Finding cures for children's genetic diseases

For Researchers

Research Areas

We aim to understand the molecular mechanism of synaptic vesicle endocytosis (SVE), an important method of nerve cell signalling, by understanding how phosphorylation (the addition of a phosphate molecule to a protein) affects larger protein-protein interactions. Dynamin I has two splice variants, long or short. We discovered that the calcineurin protein selectively docks with the dynamin I short splice variant to regulate bulk endocytosis, which is used during periods of intense nerve cell activity, like epileptic seizures.
Phosphorylation of particular sites within dynamin I (called Ser-774 and 778) blocks recruitment of syndapin, but not endophilin, which binds to the same site. We mapped the endophilin-binding sites and, surprisingly, found that dynamin I actually has two endophilin binding sites: a minor binding site at the previously known site, but also a major binding site in a different position in the dynamin I long variant. Each interacts with endophilin independently, yet endophilin can only engage one site at a time. This is important information for designing drugs to selectively interfere with these interactions, which may allow us to more finely tune the treatments we are developing for kidney disease and other conditions.
The nerve terminal phosphoproteome
Since SVE is a calcium-triggered process, we proposed that the fastest route to discovering which proteins are important to this process and how they function is to identify the phosphorylation sites (aka phosphosites) in each of the SVE proteins that rapidly respond to calcium stimulation.
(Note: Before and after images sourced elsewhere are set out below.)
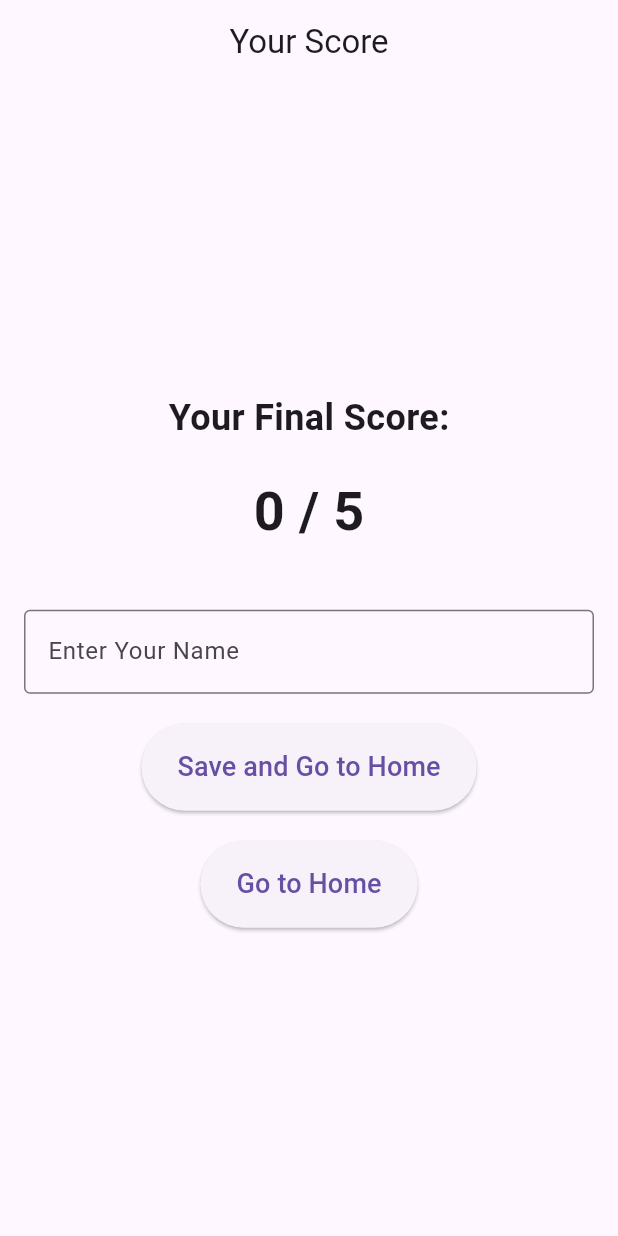
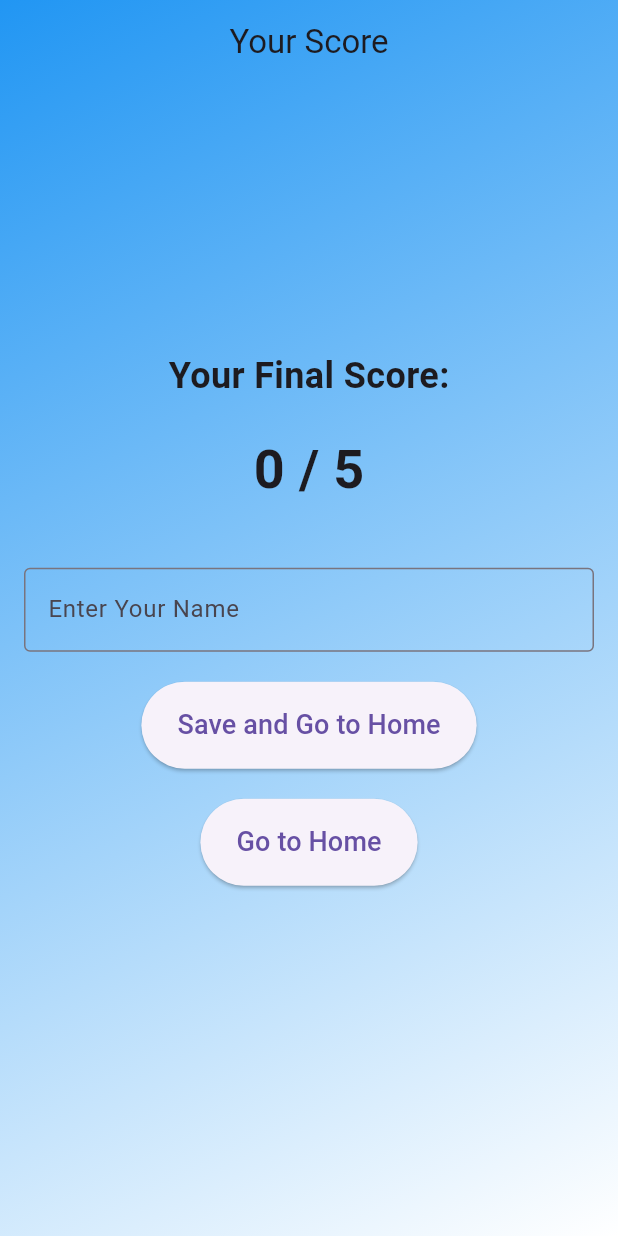
Before and after one commit to Wln3z219/mobile_app_project, a Flutter app: the ScorePage screen opened directly with empty values, on a phone screen of 412 x 824 dp. Run offline on Flutter 3.47's test engine with Material 3 defaults, Android fonts, the phone set to English and light mode, and no system bars; our stand-ins replace shared_preferences; missing offline and left inert: mongo_dart; accounts and stored records are empty.

Commit message:
background added for all pages

```diff
--- a/lib/questionpage.dart
+++ b/lib/questionpage.dart
@@ -147,6 +147,7 @@ class _QuestionPageState extends State<QuestionPage> {
         title: Text("Questions - ${widget.mode['mode']}"),
       ),
       body: Container(
+        padding: EdgeInsets.only(top : 75),
         decoration: const BoxDecoration(
           gradient: LinearGradient(
             begin: Alignment.topLeft,
--- a/lib/scorepage.dart
+++ b/lib/scorepage.dart
@@ -34,11 +34,9 @@ class _ScorePageState extends State<ScorePage> {
   Future<void> _saveHistoryAndNavigateHome() async {
     if (_nameController.text.trim().isEmpty) {
       // Show an error if the name is empty
-      ScaffoldMessenger.of(context).showSnackBar(
-        const SnackBar(
-          content: Text("Please enter your name."),
-        ),
-      );
+      ScaffoldMessenger.of(
+        context,
+      ).showSnackBar(const SnackBar(content: Text("Please enter your name.")));
       return;
     }
     setState(() {
@@ -46,18 +44,19 @@ class _ScorePageState extends State<ScorePage> {
     });
     try {
       await saveHistory(
-          _nameController.text.trim(), widget.mode, widget.score); // Save the history
+        _nameController.text.trim(),
+        widget.mode,
+        widget.score,
+      ); // Save the history
       // Navigate back to the home page after saving
       if (mounted) {
         _navigateToHome();
       }
     } catch (e) {
       print("Error while saving to history: $e");
-      ScaffoldMessenger.of(context).showSnackBar(
-        SnackBar(
-          content: Text("Error saving history : $e"),
-        ),
-      );
+      ScaffoldMessenger.of(
+        context,
+      ).showSnackBar(SnackBar(content: Text("Error saving history : $e")));
     } finally {
       if (mounted) {
         setState(() {
@@ -70,11 +69,25 @@ class _ScorePageState extends State<ScorePage> {
   @override
   Widget build(BuildContext context) {
     return Scaffold(
+      extendBodyBehindAppBar: true,
       appBar: AppBar(
         title: const Text("Your Score"),
         automaticallyImplyLeading: false,
+        backgroundColor: Colors.transparent,
+        elevation: 0,
       ),
-      body: Center(
+      body: Container(
+        decoration: const BoxDecoration(
+          gradient: LinearGradient(
+            begin: Alignment.topLeft,
+            end: Alignment.bottomRight,
+            colors: [
+              Colors.blue,
+              Colors.white,
+            ],
+          ),
+        ),
+        child: Center(
           child: Padding(
             padding: const EdgeInsets.all(16.0),
             child: Column(
@@ -87,8 +100,10 @@ class _ScorePageState extends State<ScorePage> {
                 const SizedBox(height: 20),
                 Text(
                   "${widget.score} / 5",
-                style:
-                    const TextStyle(fontSize: 36, fontWeight: FontWeight.bold),
+                  style: const TextStyle(
+                    fontSize: 36,
+                    fontWeight: FontWeight.bold,
+                  ),
                 ),
                 const SizedBox(height: 40),
                 TextField(
@@ -101,26 +116,33 @@ class _ScorePageState extends State<ScorePage> {
                 const SizedBox(height: 20),
                 _isSaving
                     ? const CircularProgressIndicator()
-                  : Column( // Changed Row to Column
+                    : Column(
+                      // Changed Row to Column
                       mainAxisAlignment: MainAxisAlignment.center,
                       children: [
                         ElevatedButton(
                           onPressed: _saveHistoryAndNavigateHome,
                           style: ElevatedButton.styleFrom(
                             padding: const EdgeInsets.symmetric(
-                                vertical: 16.0, horizontal: 24.0),
+                              vertical: 16.0,
+                              horizontal: 24.0,
+                            ),
                           ),
                           child: const Text(
                             "Save and Go to Home",
                             style: TextStyle(fontSize: 18),
                           ),
                         ),
-                         const SizedBox(height: 20), // added a SizedBox for spacing
+                        const SizedBox(
+                          height: 20,
+                        ), // added a SizedBox for spacing
                         ElevatedButton(
                           onPressed: _navigateToHome,
                           style: ElevatedButton.styleFrom(
                             padding: const EdgeInsets.symmetric(
-                                vertical: 16.0, horizontal: 24.0),
+                              vertical: 16.0,
+                              horizontal: 24.0,
+                            ),
                           ),
                           child: const Text(
                             "Go to Home",
@@ -133,6 +155,7 @@ class _ScorePageState extends State<ScorePage> {
             ),
           ),
         ),
+      ),
     );
   }
 }
```
Also changed, not shown: lib/aboutuspage.dart (+15 -6 lines), lib/detailpage.dart (+24 -4 lines), lib/historypage.dart (+16 -1 lines). Lines whose indentation alone changed are shown as unchanged.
So far, we have identified >400 unique phosphosites on over 160 proteins using our novel pull-down procedure to capture the major SVE and related proteins. In addition, we successfully revealed the calcium-sensitive subset of phosphosites. Bioinformatics has helped to reveal exciting new findings, providing us a handle on the different signalling pathways. Furthermore, we completed an extensive analysis of the phosphorylated SVE proteins from cdk5-knockout mice using mass spectrometry. Cdk5 is an important signalling molecule involved in many cellular processes, but has recently been implicated in a range of neurodegenerative diseases like Parkinson’s and Alzheimer’s. We found a subset of proteins that are potential cdk5 substrates, which will help us understand how cdk5 is involved in these disorders and potentially lead to new avenues of treatment.
Dynamin function in actin dynamics
In order for dynamin to perform its role in endocytosis, it needs to form into a helical structure around the necks of endocytic vesicles, which are basically extensions of the cell membrane. In addition to forming helices, dynamin can also self-assemble into rings that are 40 nanometres in diameter (about 30 molecules) of unknown function. Ring Stabilizer compounds are small molecules that affect dynamin’s activity that we have discovered and patented. These compounds have two unique actions compared with dynamin inhibitors: they stimulate dynamin activity by promoting ring assembly, and they prevent rings from disassembling. This produces prolonged and sustained activation of dynamin. We aim to uncover the cellular mechanisms underlying our novel Ring Stabilizers and develop them as future therapeutics for treatment of proteinuric kidney diseases.
Dynamin drug discovery
We have developed a drug discovery program with Professor Adam McCluskey at the University of Newcastle. In collaboration with our research partners, we designed compounds that inhibit dynamin (dynamin inhibitors) and published many new classes which we call the dynoles, the iminochromenes the pthaladyns and the dyngos. Each of these compounds block endocytosis in cells, but we also demonstrated two additional uses. Firstly, they block the uptake of certain viruses into cells, suggesting they may be of future use to treat infectious diseases. Secondly, we showed that they block cell proliferation and cause cell death in human cancer cells. This series of exciting studies demonstrates their potential to be developed into novel anti-cancer drugs in the long term. We look forward to being able to generate many new and more potent dynamin inhibitors, with the hope that we can distinguish between dyn I and dyn II activity to individually target compounds for epilepsy or glioblastoma treatments.